This work was supported by the National Science Foundation (CHE0070122), the Robert A. Welch Foundation and the Center for Materials Chemistry of the University of Texas. We gratefully acknowledge Prof. S. E. Webber for allowing us to use SPEX Fluorolog-τ2 spectrofluorometer and GPC facilities in his laboratory. The FTIR data were gathered using the facilities of the Center of Nano- and Molecular (CNM) Science and Technology of the University of Texas. We grateful acknowledge useful discussions with Barry Young, VP and CFO of DisplaySearch Corp.
On the Origin of Green Emission in Polyfluorene Polymers: The Roles of Thermal Oxidation Degradation and Crosslinking†
Article first published online: 2 SEP 2004
Copyright © 2004 WILEY-VCH Verlag GmbH & Co. KGaA, Weinheim
Advanced Functional Materials
Volume 14, Issue 8, pages 783–790, August, 2004
How to Cite
Zhao, W., Cao, T. and White, J. M. (2004), On the Origin of Green Emission in Polyfluorene Polymers: The Roles of Thermal Oxidation Degradation and Crosslinking. Adv. Funct. Mater., 14: 783–790. doi: 10.1002/adfm.200305173
- Issue published online: 2 SEP 2004
- Article first published online: 2 SEP 2004
- Manuscript Accepted: 31 MAR 2004
- Manuscript Received: 12 DEC 2003
- Green-light emitters;
The green emission of poly(9,9′′-dioctylfluorenyl-2,7′′-diyl), end-capped by polyhedral oligomeric silsequioxanes, (PFO-POSS) has been investigated by photoluminescence (PL) and photoexcitation (PE), gel permeation chromatography (GPC), and transmission Fourier transform infrared (FTIR) spectroscopy. The green emission is closely correlated with thermal oxidation degradation and crosslinking of the polymer and is enhanced by annealing at elevated temperatures. The green-to-blue emission intensity ratio, used to assess the emission properties of thin (90 nm) films, was 3.70, 4.35, and 1.54 for an air-annealed film, its insoluble residue (crosslinked), and a film cast from its soluble portion, respectively. For thick (5–6 μm) film, the ratios are 13.33, 13.33, and 0.79, respectively. However, FTIR spectroscopy of thick films leads to the conclusion that the carbonyl-to-aromatic ring concentration ratio are 0.018, 0.015, and 0.032, respectively. Focusing on the recast films, the green emission is relatively low while the carbonyl concentration is relatively high.

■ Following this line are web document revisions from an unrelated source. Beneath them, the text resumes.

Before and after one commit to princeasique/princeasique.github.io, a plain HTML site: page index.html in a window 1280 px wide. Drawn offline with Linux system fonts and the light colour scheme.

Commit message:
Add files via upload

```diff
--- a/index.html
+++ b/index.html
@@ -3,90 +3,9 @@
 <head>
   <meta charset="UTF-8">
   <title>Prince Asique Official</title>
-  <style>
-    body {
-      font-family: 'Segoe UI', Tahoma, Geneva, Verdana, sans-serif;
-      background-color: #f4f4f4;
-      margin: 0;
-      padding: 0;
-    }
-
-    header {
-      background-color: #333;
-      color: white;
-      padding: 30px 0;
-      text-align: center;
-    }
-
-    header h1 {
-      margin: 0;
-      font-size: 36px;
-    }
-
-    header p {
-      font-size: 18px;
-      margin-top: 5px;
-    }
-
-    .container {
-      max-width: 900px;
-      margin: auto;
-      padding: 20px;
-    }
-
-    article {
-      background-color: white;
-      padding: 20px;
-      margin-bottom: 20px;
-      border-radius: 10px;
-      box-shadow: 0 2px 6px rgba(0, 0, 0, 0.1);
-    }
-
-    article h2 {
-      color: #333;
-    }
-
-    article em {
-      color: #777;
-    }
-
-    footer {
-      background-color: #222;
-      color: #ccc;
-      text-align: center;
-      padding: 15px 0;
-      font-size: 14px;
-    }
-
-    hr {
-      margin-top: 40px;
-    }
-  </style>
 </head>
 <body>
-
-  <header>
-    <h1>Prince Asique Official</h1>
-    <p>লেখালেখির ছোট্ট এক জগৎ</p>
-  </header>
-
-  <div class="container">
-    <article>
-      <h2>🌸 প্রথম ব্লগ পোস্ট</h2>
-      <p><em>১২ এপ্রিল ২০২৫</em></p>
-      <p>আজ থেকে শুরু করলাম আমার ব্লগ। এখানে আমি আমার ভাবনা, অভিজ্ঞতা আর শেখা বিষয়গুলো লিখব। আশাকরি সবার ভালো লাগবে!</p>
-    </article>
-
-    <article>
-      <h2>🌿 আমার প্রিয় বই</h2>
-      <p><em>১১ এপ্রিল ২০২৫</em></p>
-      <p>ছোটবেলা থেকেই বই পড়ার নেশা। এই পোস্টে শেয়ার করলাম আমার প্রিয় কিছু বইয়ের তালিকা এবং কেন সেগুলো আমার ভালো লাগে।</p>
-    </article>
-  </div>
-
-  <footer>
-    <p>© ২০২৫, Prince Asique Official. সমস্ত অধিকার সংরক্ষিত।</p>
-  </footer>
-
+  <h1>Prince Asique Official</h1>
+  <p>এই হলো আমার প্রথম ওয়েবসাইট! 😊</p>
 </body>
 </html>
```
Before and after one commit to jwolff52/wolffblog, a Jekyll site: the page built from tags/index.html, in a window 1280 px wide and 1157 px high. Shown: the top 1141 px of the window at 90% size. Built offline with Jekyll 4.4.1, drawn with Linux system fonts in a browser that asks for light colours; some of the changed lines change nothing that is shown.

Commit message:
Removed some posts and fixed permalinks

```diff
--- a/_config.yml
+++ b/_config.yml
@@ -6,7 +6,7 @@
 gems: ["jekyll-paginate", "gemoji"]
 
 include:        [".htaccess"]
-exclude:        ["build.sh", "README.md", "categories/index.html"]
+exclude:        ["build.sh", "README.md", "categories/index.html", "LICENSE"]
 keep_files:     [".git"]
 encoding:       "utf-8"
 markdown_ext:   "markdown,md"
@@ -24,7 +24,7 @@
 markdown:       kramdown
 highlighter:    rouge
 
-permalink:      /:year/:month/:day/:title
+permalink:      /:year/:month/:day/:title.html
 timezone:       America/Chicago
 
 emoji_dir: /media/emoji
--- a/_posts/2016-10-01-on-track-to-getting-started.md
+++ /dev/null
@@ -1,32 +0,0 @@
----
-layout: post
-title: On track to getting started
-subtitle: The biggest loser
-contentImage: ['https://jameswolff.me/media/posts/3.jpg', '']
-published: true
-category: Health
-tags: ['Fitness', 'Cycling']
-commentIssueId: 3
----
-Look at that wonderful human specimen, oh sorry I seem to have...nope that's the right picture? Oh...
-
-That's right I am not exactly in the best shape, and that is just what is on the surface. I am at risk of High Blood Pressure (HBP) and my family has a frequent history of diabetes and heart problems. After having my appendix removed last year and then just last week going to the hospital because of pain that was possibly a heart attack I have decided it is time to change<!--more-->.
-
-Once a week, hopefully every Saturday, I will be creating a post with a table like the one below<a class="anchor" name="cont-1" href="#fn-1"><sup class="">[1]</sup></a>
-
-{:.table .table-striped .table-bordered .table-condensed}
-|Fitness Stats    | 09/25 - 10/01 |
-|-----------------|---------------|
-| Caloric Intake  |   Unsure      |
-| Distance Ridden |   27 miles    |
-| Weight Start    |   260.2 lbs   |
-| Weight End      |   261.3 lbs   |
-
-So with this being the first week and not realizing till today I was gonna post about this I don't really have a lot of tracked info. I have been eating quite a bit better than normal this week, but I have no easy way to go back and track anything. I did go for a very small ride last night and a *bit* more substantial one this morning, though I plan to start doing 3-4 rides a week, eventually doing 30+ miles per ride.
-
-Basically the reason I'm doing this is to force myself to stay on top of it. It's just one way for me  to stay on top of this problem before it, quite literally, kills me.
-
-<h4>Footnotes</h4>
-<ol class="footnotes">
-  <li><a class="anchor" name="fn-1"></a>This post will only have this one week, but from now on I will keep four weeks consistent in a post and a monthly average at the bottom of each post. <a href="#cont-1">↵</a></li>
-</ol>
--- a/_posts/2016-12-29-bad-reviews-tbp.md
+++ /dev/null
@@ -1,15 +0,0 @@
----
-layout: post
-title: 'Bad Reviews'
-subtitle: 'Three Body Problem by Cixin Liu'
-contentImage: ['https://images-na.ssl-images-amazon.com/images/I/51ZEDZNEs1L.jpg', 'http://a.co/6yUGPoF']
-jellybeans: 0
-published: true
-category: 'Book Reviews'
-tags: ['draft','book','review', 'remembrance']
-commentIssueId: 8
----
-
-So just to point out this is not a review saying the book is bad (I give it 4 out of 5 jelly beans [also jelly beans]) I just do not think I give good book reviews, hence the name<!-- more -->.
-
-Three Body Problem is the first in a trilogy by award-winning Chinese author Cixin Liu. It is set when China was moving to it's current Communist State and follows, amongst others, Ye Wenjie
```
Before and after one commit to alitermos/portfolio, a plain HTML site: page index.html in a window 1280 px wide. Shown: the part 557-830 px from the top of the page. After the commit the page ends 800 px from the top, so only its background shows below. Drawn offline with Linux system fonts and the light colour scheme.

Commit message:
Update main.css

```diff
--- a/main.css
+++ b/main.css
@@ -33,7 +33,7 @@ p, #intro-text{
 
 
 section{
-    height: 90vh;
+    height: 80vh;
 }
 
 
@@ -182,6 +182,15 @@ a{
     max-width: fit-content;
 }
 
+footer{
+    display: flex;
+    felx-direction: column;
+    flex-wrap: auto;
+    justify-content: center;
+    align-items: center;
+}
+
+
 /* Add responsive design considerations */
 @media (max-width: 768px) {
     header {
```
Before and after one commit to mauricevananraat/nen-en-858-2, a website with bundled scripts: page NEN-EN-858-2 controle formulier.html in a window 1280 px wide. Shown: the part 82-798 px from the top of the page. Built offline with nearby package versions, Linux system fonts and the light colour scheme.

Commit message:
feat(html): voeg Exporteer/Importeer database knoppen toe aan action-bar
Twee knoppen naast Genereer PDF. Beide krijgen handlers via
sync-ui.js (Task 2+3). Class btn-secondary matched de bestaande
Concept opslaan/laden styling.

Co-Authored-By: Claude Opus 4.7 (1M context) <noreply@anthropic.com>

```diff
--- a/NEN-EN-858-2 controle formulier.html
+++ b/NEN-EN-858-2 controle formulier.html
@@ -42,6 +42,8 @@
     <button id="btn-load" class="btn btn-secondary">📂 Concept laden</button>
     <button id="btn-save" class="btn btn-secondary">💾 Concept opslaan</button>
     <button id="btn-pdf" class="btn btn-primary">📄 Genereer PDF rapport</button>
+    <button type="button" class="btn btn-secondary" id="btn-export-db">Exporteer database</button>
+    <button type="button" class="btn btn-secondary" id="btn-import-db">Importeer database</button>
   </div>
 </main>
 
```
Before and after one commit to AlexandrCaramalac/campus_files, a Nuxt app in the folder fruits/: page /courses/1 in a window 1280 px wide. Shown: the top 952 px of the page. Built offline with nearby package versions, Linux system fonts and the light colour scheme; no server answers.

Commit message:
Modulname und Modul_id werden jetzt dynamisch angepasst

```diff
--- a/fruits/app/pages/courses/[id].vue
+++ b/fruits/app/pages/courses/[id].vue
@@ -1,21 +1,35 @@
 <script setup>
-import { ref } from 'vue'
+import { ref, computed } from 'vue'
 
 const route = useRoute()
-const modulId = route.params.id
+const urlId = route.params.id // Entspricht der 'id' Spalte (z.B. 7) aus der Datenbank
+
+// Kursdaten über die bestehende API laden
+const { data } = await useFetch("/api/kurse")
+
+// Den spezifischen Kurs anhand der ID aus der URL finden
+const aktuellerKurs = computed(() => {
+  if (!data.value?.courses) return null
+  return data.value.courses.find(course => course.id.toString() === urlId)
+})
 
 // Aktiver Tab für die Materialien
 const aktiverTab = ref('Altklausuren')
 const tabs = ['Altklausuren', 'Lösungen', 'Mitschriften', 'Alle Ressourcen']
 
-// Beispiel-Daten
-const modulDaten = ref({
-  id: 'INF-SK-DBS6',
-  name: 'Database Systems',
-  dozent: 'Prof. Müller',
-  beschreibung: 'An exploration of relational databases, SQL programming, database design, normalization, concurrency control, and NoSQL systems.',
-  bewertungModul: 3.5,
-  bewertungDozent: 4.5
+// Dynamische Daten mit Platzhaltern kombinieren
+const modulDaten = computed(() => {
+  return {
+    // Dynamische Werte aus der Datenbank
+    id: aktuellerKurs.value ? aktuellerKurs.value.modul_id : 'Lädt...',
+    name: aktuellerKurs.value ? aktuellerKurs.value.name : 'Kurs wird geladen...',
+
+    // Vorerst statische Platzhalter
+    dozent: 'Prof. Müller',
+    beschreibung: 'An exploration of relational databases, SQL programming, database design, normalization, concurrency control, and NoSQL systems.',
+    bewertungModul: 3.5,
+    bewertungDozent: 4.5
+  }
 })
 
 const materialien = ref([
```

This suggests that the energy traps at crosslinked chains play an important role in green emission. It is likely that the crosslinking enhances the excitation energy migration and energy transfer to the defects by hindering chain segment twisting.